Ariana Grande rocked the Q Sunday night.
As her career unfolds, it’s becoming harder and harder to write Ariana Grande off as simply a pop star. Her songwriting can run a bit cliché at times, but her vocal range and ability to perform is basically unrivaled by other contemporary pop singers.
Last night, as the Academy Awards presentation was taking place simultaneously in Hollywood, Ariana Grande delivered a blissfully fun and engrossing set in Cleveland, buoyed by some impressive stage production and a live backing band. The audience, which comprised mostly teen girls and accompanying parents, was at high energy for the entire show.
Opener Little Mix didn’t do much to thrill the crowd — the group’s biggest applause came whenever they asked if the audience was ready for Ariana Grande. The girl group, which formed during a season of UK’s The X-Factor, lip-synced their way through most of their corporately constructed set.
Grande played about two dozen songs, showcasing every track from her new album Dangerous Woman
and a few hit singles from earlier in her career. Her show was essentially broken into four mini-sets and an encore — each set was marked by a costume change and a change in the stage setup. There were pyrotechnics, lasers, a balloon drop and, at one point, Grande blasted dollar bills with her face printed on them into the crowd.
The show began with Grande flanked by a cadre of dancers, all wearing black. Midway through her opening song, the giant curtain in the back of the stage dropped down, revealing an enormous video screen spanning the width of the entire arena. Throughout the show, the screen showed close-ups of Grande singing and played videos of the guest verses that are featured on her songs.
The stage transformed multiple times; two sets of stairs lifted out from under the stage for the first half of “Knew Better/Forever Boy,” and during the second half, her dancers were lifted on glowing pedestals that pulsed in time to the song’s beat. For her reggae-infused single “Side-to-Side,” the four piece backing band moved to the front of the stage while the dancers and Grande built a neon pink-blue gym, complete with stationary bikes and a punching bag.
The show was almost all high energy, with the crowd screaming, dancing, and singing along to every song. Luckily, though, some sections of the concert were slowed down and visually sparse, giving Grande space to exhibit her top-notch singing ability. Before playing “Moonlight,” the opener on Dangerous Woman
, fog filled the stage, Grande moved down the stage extension and took a seat near the audience. Grande told fans that “this is one of my favorites” before launching into a soulful reverie.
The show also featured a feminist message during an interlude. On the video screen, clips of Grande dancing played while hashtags such as #notaskingforit flashed in the foreground.

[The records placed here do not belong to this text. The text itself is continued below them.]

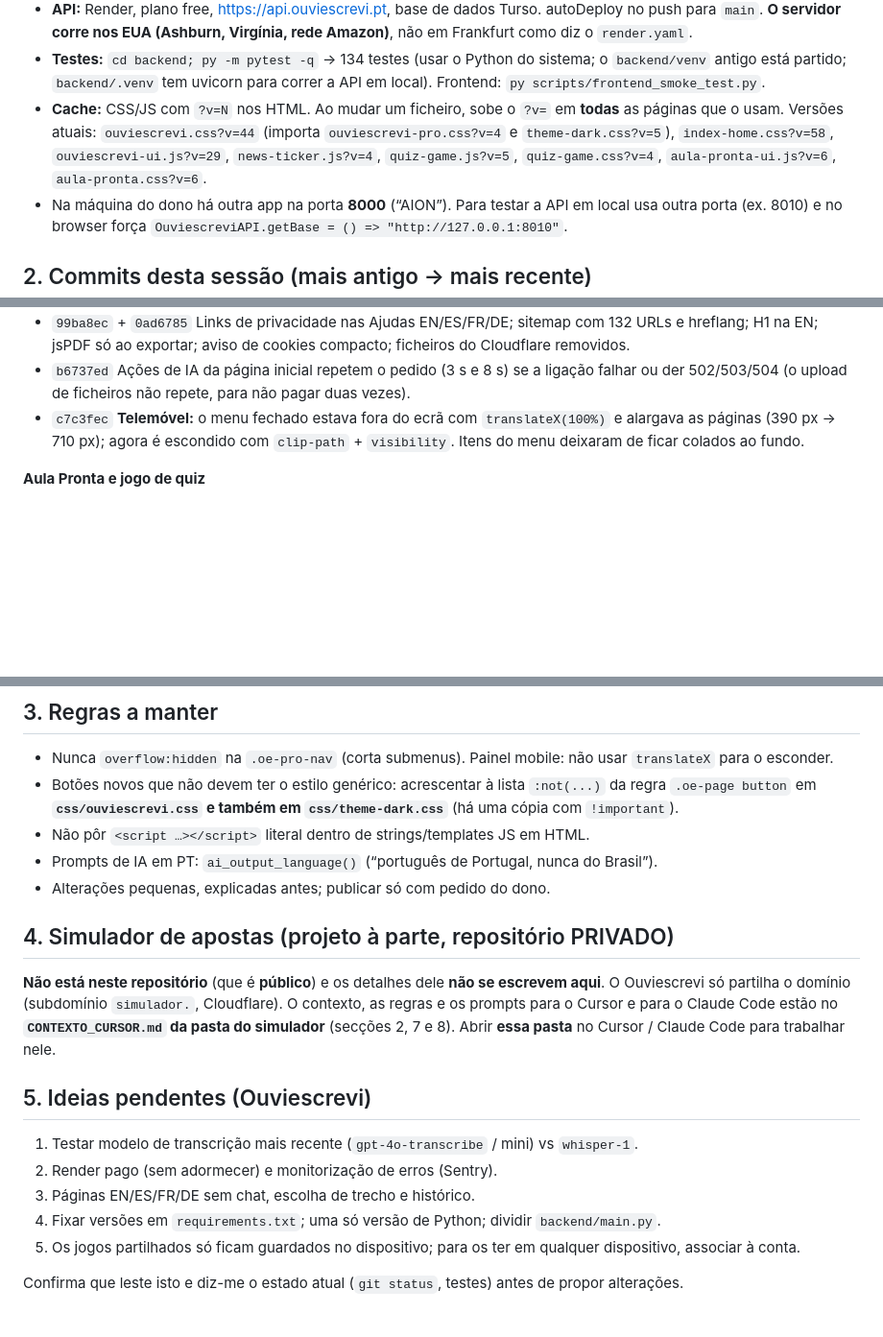
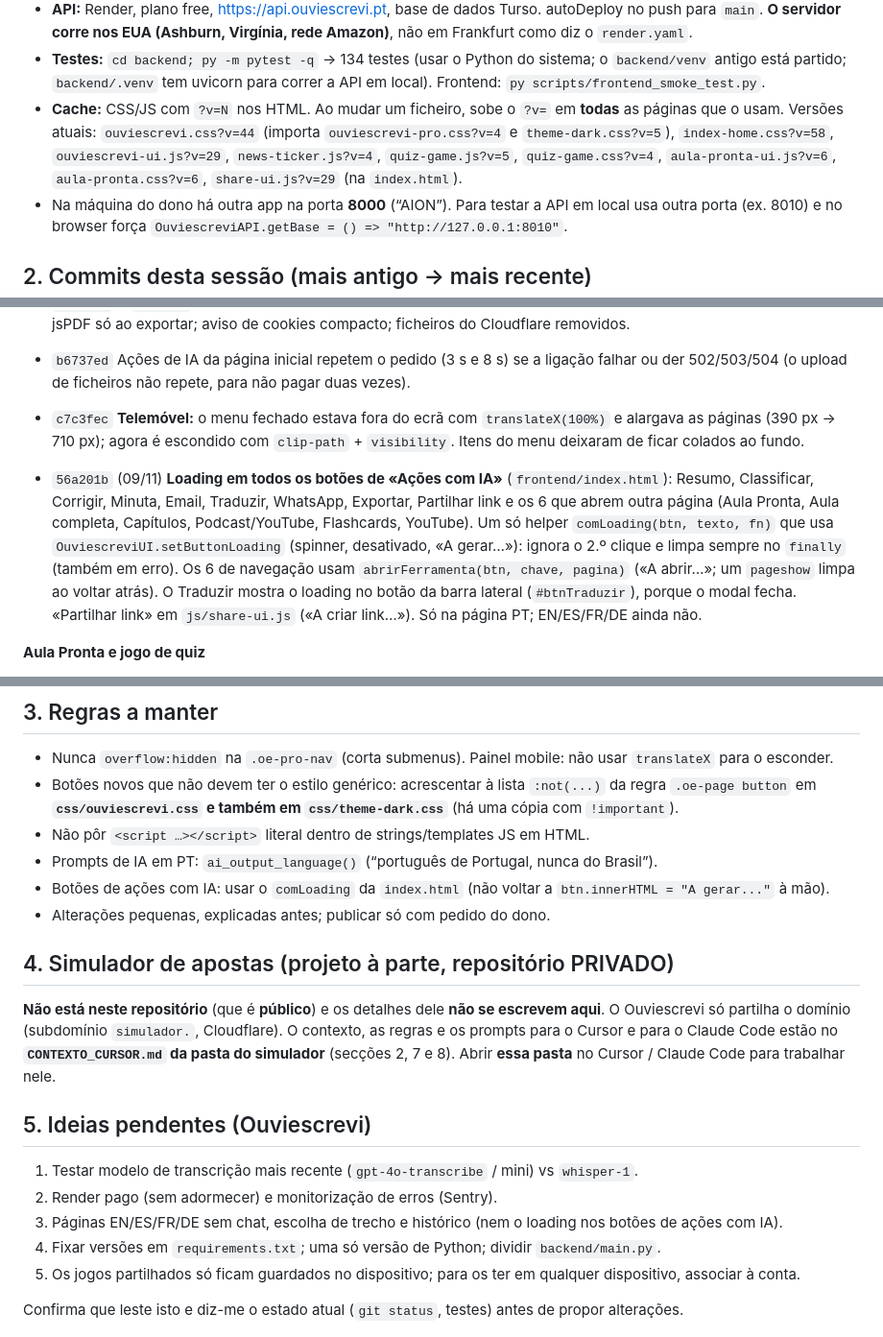
Before and after one commit to Joaopmluis35/transcreveja, a Markdown page: CURSOR_HANDOFF.md, 3 parts joined by grey strips. Shown at 96% size. Rendered like a GitHub page; blank space fills up the shorter version.

Commit message:
Atualiza o handoff até 11/11: loading nos botões de Ações com IA.
Co-Authored-By: Claude Opus 5.5 <noreply@anthropic.com>

```diff
--- a/CURSOR_HANDOFF.md
+++ b/CURSOR_HANDOFF.md
@@ -28,7 +28,7 @@ O Cursor e o Claude Code podem trabalhar neste repositório: antes de mexer, `gi
 - **Cache:** CSS/JS com `?v=N` nos HTML. Ao mudar um ficheiro, sobe o `?v=` em **todas** as páginas que o usam.
   Versões atuais: `ouviescrevi.css?v=44` (importa `ouviescrevi-pro.css?v=4` e `theme-dark.css?v=5`),
   `index-home.css?v=58`, `ouviescrevi-ui.js?v=29`, `news-ticker.js?v=4`, `quiz-game.js?v=5`, `quiz-game.css?v=4`,
-  `aula-pronta-ui.js?v=6`, `aula-pronta.css?v=6`.
+  `aula-pronta-ui.js?v=6`, `aula-pronta.css?v=6`, `share-ui.js?v=29` (na `index.html`).
 - Na máquina do dono há outra app na porta **8000** (“AION”). Para testar a API em local usa outra porta (ex. 8010)
   e no browser força `OuviescreviAPI.getBase = () => "http://127.0.0.1:8010"`.
 
@@ -64,6 +64,14 @@ O Cursor e o Claude Code podem trabalhar neste repositório: antes de mexer, `gi
 - `c7c3fec` **Telemóvel:** o menu fechado estava fora do ecrã com `translateX(100%)` e alargava as páginas (390 px → 710 px);
   agora é escondido com `clip-path` + `visibility`. Itens do menu deixaram de ficar colados ao fundo.
 
+- `56a201b` (09/11) **Loading em todos os botões de «Ações com IA»** (`frontend/index.html`): Resumo, Classificar,
+  Corrigir, Minuta, Email, Traduzir, WhatsApp, Exportar, Partilhar link e os 6 que abrem outra página (Aula Pronta,
+  Aula completa, Capítulos, Podcast/YouTube, Flashcards, YouTube). Um só helper `comLoading(btn, texto, fn)` que usa
+  `OuviescreviUI.setButtonLoading` (spinner, desativado, «A gerar…»): ignora o 2.º clique e limpa sempre no `finally`
+  (também em erro). Os 6 de navegação usam `abrirFerramenta(btn, chave, pagina)` («A abrir…»; um `pageshow` limpa ao
+  voltar atrás). O Traduzir mostra o loading no botão da barra lateral (`#btnTraduzir`), porque o modal fecha.
+  «Partilhar link» em `js/share-ui.js` («A criar link…»). Só na página PT; EN/ES/FR/DE ainda não.
+
 **Aula Pronta e jogo de quiz**
 - `3b266c1` Jogo animado (`js/quiz-game.js`, `css/quiz-game.css`): 4 cartões coloridos, 20 s, pontos com bónus de rapidez e
   sequência, confetti, sons com mute, explicações, ecrã final com estrelas; PT/EN/ES/FR/DE.
@@ -85,6 +93,7 @@ O Cursor e o Claude Code podem trabalhar neste repositório: antes de mexer, `gi
   **`css/ouviescrevi.css` e também em `css/theme-dark.css`** (há uma cópia com `!important`).
 - Não pôr `<script …></script>` literal dentro de strings/templates JS em HTML.
 - Prompts de IA em PT: `ai_output_language()` (“português de Portugal, nunca do Brasil”).
+- Botões de ações com IA: usar o `comLoading` da `index.html` (não voltar a `btn.innerHTML = "A gerar..."` à mão).
 - Alterações pequenas, explicadas antes; publicar só com pedido do dono.
 
 ## 4. Simulador de apostas (projeto à parte, repositório PRIVADO)
@@ -98,7 +107,7 @@ simulador** (secções 2, 7 e 8). Abrir **essa pasta** no Cursor / Claude Code p
 
 1. Testar modelo de transcrição mais recente (`gpt-4o-transcribe` / mini) vs `whisper-1`.
 2. Render pago (sem adormecer) e monitorização de erros (Sentry).
-3. Páginas EN/ES/FR/DE sem chat, escolha de trecho e histórico.
+3. Páginas EN/ES/FR/DE sem chat, escolha de trecho e histórico (nem o loading nos botões de ações com IA).
 4. Fixar versões em `requirements.txt`; uma só versão de Python; dividir `backend/main.py`.
 5. Os jogos partilhados só ficam guardados no dispositivo; para os ter em qualquer dispositivo, associar à conta.
 
```
Also changed, not shown: other parts of CURSOR_HANDOFF.md (+1 -1 lines).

The downside to large pop productions have a lot to do with the timing involved with the props, stage setup, and costume changes; there’s rarely an organic moment, because so much of the show has been rehearsed and performed to death. Grande is talented enough as a performer and vocalist that she doesn’t just go through the motions, but it’s hard to deny that some sections of the production felt like they were on autopilot.
All in all, though, both the big-money stage production and Ariana Grande’s incredible singing kept the audience engaged and thrilled for the entire show — usually, for major pop artists, it’s either spectacle or talent, but Grande seamlessly pulls off both.